Your task> Each entry below must be repeated exactly, with pictures left out.

----- Records for this task -----

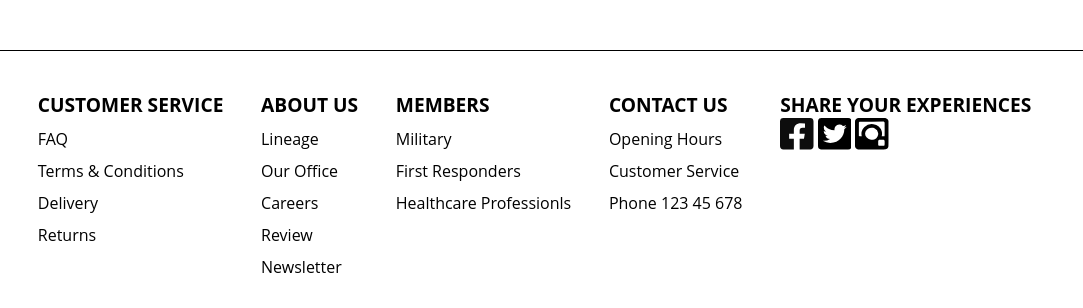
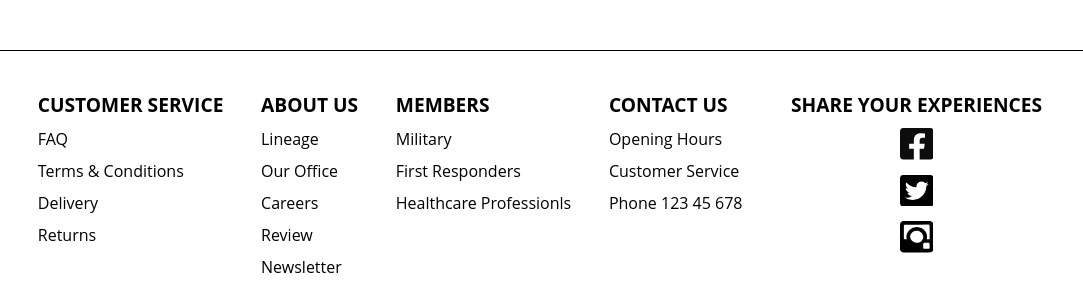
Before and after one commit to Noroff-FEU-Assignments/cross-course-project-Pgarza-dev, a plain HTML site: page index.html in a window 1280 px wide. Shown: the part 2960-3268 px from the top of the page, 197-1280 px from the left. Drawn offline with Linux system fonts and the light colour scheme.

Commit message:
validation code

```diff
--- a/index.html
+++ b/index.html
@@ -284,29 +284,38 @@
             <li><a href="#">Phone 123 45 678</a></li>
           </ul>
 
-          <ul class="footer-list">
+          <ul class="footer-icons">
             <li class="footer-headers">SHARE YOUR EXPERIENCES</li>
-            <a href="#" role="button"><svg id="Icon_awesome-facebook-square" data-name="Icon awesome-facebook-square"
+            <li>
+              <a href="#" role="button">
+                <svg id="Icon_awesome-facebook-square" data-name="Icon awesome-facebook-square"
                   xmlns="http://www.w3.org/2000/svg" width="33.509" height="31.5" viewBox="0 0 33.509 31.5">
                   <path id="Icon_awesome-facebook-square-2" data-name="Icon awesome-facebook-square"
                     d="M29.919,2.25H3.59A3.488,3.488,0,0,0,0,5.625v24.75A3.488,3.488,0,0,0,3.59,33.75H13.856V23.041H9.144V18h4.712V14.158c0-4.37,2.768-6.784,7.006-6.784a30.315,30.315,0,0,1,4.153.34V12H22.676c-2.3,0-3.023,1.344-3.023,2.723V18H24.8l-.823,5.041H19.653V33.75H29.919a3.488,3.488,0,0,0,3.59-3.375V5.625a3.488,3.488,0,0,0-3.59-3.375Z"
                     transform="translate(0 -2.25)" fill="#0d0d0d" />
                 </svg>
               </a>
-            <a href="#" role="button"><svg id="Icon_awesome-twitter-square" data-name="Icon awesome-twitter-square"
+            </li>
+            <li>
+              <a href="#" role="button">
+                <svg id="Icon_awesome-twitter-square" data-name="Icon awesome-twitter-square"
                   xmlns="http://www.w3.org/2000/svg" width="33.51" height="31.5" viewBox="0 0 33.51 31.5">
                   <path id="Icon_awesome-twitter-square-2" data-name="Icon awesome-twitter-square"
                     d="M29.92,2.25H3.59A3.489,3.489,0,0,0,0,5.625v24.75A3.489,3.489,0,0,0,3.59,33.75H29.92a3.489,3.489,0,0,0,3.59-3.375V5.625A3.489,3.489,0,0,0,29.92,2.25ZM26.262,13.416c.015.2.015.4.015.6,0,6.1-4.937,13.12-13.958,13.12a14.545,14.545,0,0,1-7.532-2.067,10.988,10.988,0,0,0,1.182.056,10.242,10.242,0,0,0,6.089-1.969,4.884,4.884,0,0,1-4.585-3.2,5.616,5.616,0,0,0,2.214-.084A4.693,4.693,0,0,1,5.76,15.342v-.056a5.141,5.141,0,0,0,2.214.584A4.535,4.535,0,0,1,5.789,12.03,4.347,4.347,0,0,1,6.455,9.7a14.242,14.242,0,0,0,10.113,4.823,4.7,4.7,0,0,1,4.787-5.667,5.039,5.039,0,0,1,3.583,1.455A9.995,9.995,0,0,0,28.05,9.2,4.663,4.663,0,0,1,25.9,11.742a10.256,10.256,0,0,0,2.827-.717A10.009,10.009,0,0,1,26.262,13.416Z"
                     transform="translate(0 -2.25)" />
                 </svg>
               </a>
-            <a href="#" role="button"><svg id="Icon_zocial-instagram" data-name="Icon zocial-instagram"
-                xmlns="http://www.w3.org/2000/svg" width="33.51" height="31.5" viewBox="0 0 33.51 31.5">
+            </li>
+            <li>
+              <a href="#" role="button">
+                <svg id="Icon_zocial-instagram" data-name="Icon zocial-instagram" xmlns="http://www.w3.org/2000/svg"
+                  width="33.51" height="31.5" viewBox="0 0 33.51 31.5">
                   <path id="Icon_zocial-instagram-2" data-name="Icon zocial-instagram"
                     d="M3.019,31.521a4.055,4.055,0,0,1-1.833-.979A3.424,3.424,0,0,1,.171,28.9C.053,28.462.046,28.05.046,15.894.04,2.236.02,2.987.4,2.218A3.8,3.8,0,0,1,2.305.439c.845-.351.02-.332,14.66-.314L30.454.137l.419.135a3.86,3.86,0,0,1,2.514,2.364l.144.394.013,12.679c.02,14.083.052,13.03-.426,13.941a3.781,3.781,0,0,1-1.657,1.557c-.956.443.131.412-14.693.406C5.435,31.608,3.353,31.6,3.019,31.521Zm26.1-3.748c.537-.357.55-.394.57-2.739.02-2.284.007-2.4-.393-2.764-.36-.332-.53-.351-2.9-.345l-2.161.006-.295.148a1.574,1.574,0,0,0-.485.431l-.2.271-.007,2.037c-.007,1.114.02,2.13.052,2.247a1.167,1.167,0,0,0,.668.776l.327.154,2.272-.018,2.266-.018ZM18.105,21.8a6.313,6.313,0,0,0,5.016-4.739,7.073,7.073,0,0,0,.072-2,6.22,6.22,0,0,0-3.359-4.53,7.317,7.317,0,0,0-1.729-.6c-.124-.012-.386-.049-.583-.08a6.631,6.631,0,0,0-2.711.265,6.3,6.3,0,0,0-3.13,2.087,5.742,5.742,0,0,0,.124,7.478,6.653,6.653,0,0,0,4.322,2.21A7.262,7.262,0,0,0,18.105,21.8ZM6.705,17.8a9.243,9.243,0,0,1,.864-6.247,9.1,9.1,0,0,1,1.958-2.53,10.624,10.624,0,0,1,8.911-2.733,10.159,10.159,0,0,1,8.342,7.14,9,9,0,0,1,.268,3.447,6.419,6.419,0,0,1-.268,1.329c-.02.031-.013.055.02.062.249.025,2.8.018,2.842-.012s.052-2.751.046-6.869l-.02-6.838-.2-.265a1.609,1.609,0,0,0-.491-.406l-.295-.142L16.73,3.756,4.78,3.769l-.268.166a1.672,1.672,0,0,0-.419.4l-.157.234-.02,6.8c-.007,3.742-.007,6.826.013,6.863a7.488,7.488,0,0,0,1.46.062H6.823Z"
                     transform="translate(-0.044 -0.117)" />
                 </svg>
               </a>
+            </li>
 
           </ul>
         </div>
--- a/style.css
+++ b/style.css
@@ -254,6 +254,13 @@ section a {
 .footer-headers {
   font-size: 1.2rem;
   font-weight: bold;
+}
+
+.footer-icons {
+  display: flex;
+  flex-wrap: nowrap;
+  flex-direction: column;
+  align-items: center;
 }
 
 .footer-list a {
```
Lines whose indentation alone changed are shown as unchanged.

-----

Solution to this exercise>
Before and after one commit to Noroff-FEU-Assignments/cross-course-project-Pgarza-dev, a plain HTML site: page index.html in a window 1280 px wide. Shown: the part 2960-3268 px from the top of the page, 197-1280 px from the left. Drawn offline with Linux system fonts and the light colour scheme.

Commit message:
validation code

```diff
--- a/index.html
+++ b/index.html
@@ -284,29 +284,38 @@
             <li><a href="#">Phone 123 45 678</a></li>
           </ul>
 
-          <ul class="footer-list">
+          <ul class="footer-icons">
             <li class="footer-headers">SHARE YOUR EXPERIENCES</li>
-            <a href="#" role="button"><svg id="Icon_awesome-facebook-square" data-name="Icon awesome-facebook-square"
+            <li>
+              <a href="#" role="button">
+                <svg id="Icon_awesome-facebook-square" data-name="Icon awesome-facebook-square"
                   xmlns="http://www.w3.org/2000/svg" width="33.509" height="31.5" viewBox="0 0 33.509 31.5">
                   <path id="Icon_awesome-facebook-square-2" data-name="Icon awesome-facebook-square"
                     d="M29.919,2.25H3.59A3.488,3.488,0,0,0,0,5.625v24.75A3.488,3.488,0,0,0,3.59,33.75H13.856V23.041H9.144V18h4.712V14.158c0-4.37,2.768-6.784,7.006-6.784a30.315,30.315,0,0,1,4.153.34V12H22.676c-2.3,0-3.023,1.344-3.023,2.723V18H24.8l-.823,5.041H19.653V33.75H29.919a3.488,3.488,0,0,0,3.59-3.375V5.625a3.488,3.488,0,0,0-3.59-3.375Z"
                     transform="translate(0 -2.25)" fill="#0d0d0d" />
                 </svg>
               </a>
-            <a href="#" role="button"><svg id="Icon_awesome-twitter-square" data-name="Icon awesome-twitter-square"
+            </li>
+            <li>
+              <a href="#" role="button">
+                <svg id="Icon_awesome-twitter-square" data-name="Icon awesome-twitter-square"
                   xmlns="http://www.w3.org/2000/svg" width="33.51" height="31.5" viewBox="0 0 33.51 31.5">
                   <path id="Icon_awesome-twitter-square-2" data-name="Icon awesome-twitter-square"
                     d="M29.92,2.25H3.59A3.489,3.489,0,0,0,0,5.625v24.75A3.489,3.489,0,0,0,3.59,33.75H29.92a3.489,3.489,0,0,0,3.59-3.375V5.625A3.489,3.489,0,0,0,29.92,2.25ZM26.262,13.416c.015.2.015.4.015.6,0,6.1-4.937,13.12-13.958,13.12a14.545,14.545,0,0,1-7.532-2.067,10.988,10.988,0,0,0,1.182.056,10.242,10.242,0,0,0,6.089-1.969,4.884,4.884,0,0,1-4.585-3.2,5.616,5.616,0,0,0,2.214-.084A4.693,4.693,0,0,1,5.76,15.342v-.056a5.141,5.141,0,0,0,2.214.584A4.535,4.535,0,0,1,5.789,12.03,4.347,4.347,0,0,1,6.455,9.7a14.242,14.242,0,0,0,10.113,4.823,4.7,4.7,0,0,1,4.787-5.667,5.039,5.039,0,0,1,3.583,1.455A9.995,9.995,0,0,0,28.05,9.2,4.663,4.663,0,0,1,25.9,11.742a10.256,10.256,0,0,0,2.827-.717A10.009,10.009,0,0,1,26.262,13.416Z"
                     transform="translate(0 -2.25)" />
                 </svg>
               </a>
-            <a href="#" role="button"><svg id="Icon_zocial-instagram" data-name="Icon zocial-instagram"
-                xmlns="http://www.w3.org/2000/svg" width="33.51" height="31.5" viewBox="0 0 33.51 31.5">
+            </li>
+            <li>
+              <a href="#" role="button">
+                <svg id="Icon_zocial-instagram" data-name="Icon zocial-instagram" xmlns="http://www.w3.org/2000/svg"
+                  width="33.51" height="31.5" viewBox="0 0 33.51 31.5">
                   <path id="Icon_zocial-instagram-2" data-name="Icon zocial-instagram"
                     d="M3.019,31.521a4.055,4.055,0,0,1-1.833-.979A3.424,3.424,0,0,1,.171,28.9C.053,28.462.046,28.05.046,15.894.04,2.236.02,2.987.4,2.218A3.8,3.8,0,0,1,2.305.439c.845-.351.02-.332,14.66-.314L30.454.137l.419.135a3.86,3.86,0,0,1,2.514,2.364l.144.394.013,12.679c.02,14.083.052,13.03-.426,13.941a3.781,3.781,0,0,1-1.657,1.557c-.956.443.131.412-14.693.406C5.435,31.608,3.353,31.6,3.019,31.521Zm26.1-3.748c.537-.357.55-.394.57-2.739.02-2.284.007-2.4-.393-2.764-.36-.332-.53-.351-2.9-.345l-2.161.006-.295.148a1.574,1.574,0,0,0-.485.431l-.2.271-.007,2.037c-.007,1.114.02,2.13.052,2.247a1.167,1.167,0,0,0,.668.776l.327.154,2.272-.018,2.266-.018ZM18.105,21.8a6.313,6.313,0,0,0,5.016-4.739,7.073,7.073,0,0,0,.072-2,6.22,6.22,0,0,0-3.359-4.53,7.317,7.317,0,0,0-1.729-.6c-.124-.012-.386-.049-.583-.08a6.631,6.631,0,0,0-2.711.265,6.3,6.3,0,0,0-3.13,2.087,5.742,5.742,0,0,0,.124,7.478,6.653,6.653,0,0,0,4.322,2.21A7.262,7.262,0,0,0,18.105,21.8ZM6.705,17.8a9.243,9.243,0,0,1,.864-6.247,9.1,9.1,0,0,1,1.958-2.53,10.624,10.624,0,0,1,8.911-2.733,10.159,10.159,0,0,1,8.342,7.14,9,9,0,0,1,.268,3.447,6.419,6.419,0,0,1-.268,1.329c-.02.031-.013.055.02.062.249.025,2.8.018,2.842-.012s.052-2.751.046-6.869l-.02-6.838-.2-.265a1.609,1.609,0,0,0-.491-.406l-.295-.142L16.73,3.756,4.78,3.769l-.268.166a1.672,1.672,0,0,0-.419.4l-.157.234-.02,6.8c-.007,3.742-.007,6.826.013,6.863a7.488,7.488,0,0,0,1.46.062H6.823Z"
                     transform="translate(-0.044 -0.117)" />
                 </svg>
               </a>
+            </li>
 
           </ul>
         </div>
--- a/style.css
+++ b/style.css
@@ -254,6 +254,13 @@ section a {
 .footer-headers {
   font-size: 1.2rem;
   font-weight: bold;
+}
+
+.footer-icons {
+  display: flex;
+  flex-wrap: nowrap;
+  flex-direction: column;
+  align-items: center;
 }
 
 .footer-list a {
```
Lines whose indentation alone changed are shown as unchanged.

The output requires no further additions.